Last week I was in a meeting with a group of women that I’m going cruising with in October. During the meeting, the leader asked who didn’t have a current passport. More then half the group of about 20 women raised their hands. It’s an indication that a lot of Americans are not getting around much.

The percentage of Americans holding passports has increased over the last two years, but that’s mostly due to rule changes that require passports to travel to Mexico, Canada and the Caribbean. Most Americans still haven’t gone beyond the country’s borders to see the world around them. A lot of reasons have been cited for this. Some include the diversity of the country. The US has nearly every kind of natural environment around from the tropics of Hawaii to the deserts of the southwest to the frozen tundra of Alaska to the mountains of the Appalachians.
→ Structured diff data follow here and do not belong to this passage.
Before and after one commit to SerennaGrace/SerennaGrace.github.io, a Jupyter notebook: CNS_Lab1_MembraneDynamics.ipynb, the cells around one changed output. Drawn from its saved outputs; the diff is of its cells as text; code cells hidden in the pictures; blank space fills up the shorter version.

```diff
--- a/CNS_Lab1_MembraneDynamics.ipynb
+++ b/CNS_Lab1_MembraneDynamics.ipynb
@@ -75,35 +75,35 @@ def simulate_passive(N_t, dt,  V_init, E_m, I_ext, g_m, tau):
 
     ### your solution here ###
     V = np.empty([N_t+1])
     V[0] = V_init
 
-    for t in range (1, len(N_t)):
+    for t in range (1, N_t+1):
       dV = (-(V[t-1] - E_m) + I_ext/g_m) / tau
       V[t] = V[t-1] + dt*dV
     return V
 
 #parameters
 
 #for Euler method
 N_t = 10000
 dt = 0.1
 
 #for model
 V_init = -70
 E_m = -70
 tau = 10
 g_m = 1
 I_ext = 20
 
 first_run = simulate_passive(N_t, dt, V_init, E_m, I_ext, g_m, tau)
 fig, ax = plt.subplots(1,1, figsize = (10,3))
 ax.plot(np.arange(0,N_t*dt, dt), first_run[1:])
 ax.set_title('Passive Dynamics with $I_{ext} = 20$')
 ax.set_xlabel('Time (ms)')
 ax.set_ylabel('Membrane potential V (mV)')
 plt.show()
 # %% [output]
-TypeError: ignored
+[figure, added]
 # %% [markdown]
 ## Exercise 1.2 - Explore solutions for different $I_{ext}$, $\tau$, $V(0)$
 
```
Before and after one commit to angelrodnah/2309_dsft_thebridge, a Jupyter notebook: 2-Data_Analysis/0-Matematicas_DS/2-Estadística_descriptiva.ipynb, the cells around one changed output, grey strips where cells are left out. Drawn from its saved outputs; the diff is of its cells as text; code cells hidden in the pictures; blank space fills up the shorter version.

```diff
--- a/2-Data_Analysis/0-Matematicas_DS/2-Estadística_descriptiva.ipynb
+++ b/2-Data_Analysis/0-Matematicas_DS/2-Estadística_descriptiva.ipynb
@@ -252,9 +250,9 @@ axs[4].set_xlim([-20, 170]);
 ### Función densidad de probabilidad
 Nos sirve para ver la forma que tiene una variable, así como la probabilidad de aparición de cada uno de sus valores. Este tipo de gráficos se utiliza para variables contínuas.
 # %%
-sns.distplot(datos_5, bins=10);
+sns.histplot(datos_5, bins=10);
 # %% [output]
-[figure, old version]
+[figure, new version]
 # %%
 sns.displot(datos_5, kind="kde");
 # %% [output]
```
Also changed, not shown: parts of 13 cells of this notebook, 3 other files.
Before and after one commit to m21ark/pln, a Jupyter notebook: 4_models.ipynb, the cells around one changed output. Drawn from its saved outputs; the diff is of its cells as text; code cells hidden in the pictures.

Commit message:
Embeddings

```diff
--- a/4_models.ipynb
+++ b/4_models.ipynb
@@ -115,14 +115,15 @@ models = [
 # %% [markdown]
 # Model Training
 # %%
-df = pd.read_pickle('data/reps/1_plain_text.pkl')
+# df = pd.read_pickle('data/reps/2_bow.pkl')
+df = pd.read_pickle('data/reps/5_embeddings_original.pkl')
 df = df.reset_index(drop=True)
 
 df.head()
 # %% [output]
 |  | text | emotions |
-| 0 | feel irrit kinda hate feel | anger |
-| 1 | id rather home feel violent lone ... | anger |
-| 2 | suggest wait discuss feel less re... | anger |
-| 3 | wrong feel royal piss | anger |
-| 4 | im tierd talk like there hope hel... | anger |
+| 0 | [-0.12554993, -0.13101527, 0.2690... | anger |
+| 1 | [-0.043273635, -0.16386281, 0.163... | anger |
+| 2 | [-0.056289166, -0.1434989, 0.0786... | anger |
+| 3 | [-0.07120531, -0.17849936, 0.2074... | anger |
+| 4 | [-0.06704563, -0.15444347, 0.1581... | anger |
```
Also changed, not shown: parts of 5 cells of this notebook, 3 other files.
Size is another issue. From my hometown in Orlando I can fly over 3,000 miles to Alaska or Hawaii and still not have left the country.  The nearest country to me is Cuba- over 300 miles away. In comparison, a 300-mile drive through Europe would cross through as many as 3 or 4 different countries.

Cost is a factor. A quick check of FareCompare shows that from Orlando it would cost about $500 to get to Europe, between $400-600 to get to South America, and over $1,000 to get to the Middle East and much of Asia and Australia. And that doesn’t include other expenses such as lodging or meals. The cost of getting a new passport is about $100- a deal breaker for some, especially in today’s economy.

Language is a barrier. Most US schools at best require students to take just one class in a foreign language- usually Spanish or French. One class isn’t enough for most people to become proficient in a language. So the idea that traveling to another country, particularly one that doesn’t speak a Romantic language, can create a lot of fear for some people.

It isn’t part of the US culture to travel internationally. In Europe, students are encouraged to take a “gap year” to travel before entering the workforce. And even after getting a job, most European businesses offer generous vacation policies that make it easy to take several weeks off to travel. In the US, some colleges do encourage students to travel. But it’s not a strong part of the culture. Plus, most US companies’ vacation policies are nowhere near as generous as their European counterparts, which make it hard to get time off to travel.

So with all these obstacles, why should Americans bother to leave the US at all? The answer is simple. To develop a understanding of the culture and attitudes of other people. The US is not an island and isolating itself from the rest of the world puts the country in danger of misunderstandings and miscommunications that could jeopardized the standing of the US in the world.

At work today, one of my co-workers was complaining about how a Japanese-designed switcher wasn’t very useful in broadcasting American sports. Another co-worker explained that the difference was due to how the Japanese preferred quality over quantity. The Japanese would do things like have people operating the switcher for only 10 minutes at a time, as opposed to the US where one person could be running the switcher for several hours at a time. The Japanese way would minimize errors that occur since people would only have to concentrate on one small piece of a show. But that way also requires much more manpower and creates more overhead for a business. In the US, stations prefer to hire fewer people to get the job done. More errors might result, but it’s acceptable in order to achieve lower operating costs.

None of my co-workers have been to Japan, but if any of us had been, then the design philosophy behind the equipment would make more sense since we would have a better understanding of the culture.

Unfortunately, there’s no one solution that will magically make Americans want to get passports and get out more. But individuals have the power to go out and travel and in turn inspire others to do the same. People can also do things like push employers to offer more generous vacation policies and encourage students to travel after school and before working. Together, individuals can change the culture to a more travel-friendly one.

For another perspective on this topic, Nomadic Matt wrote a great essay called “Why Americans Don’t Travel Overseas”.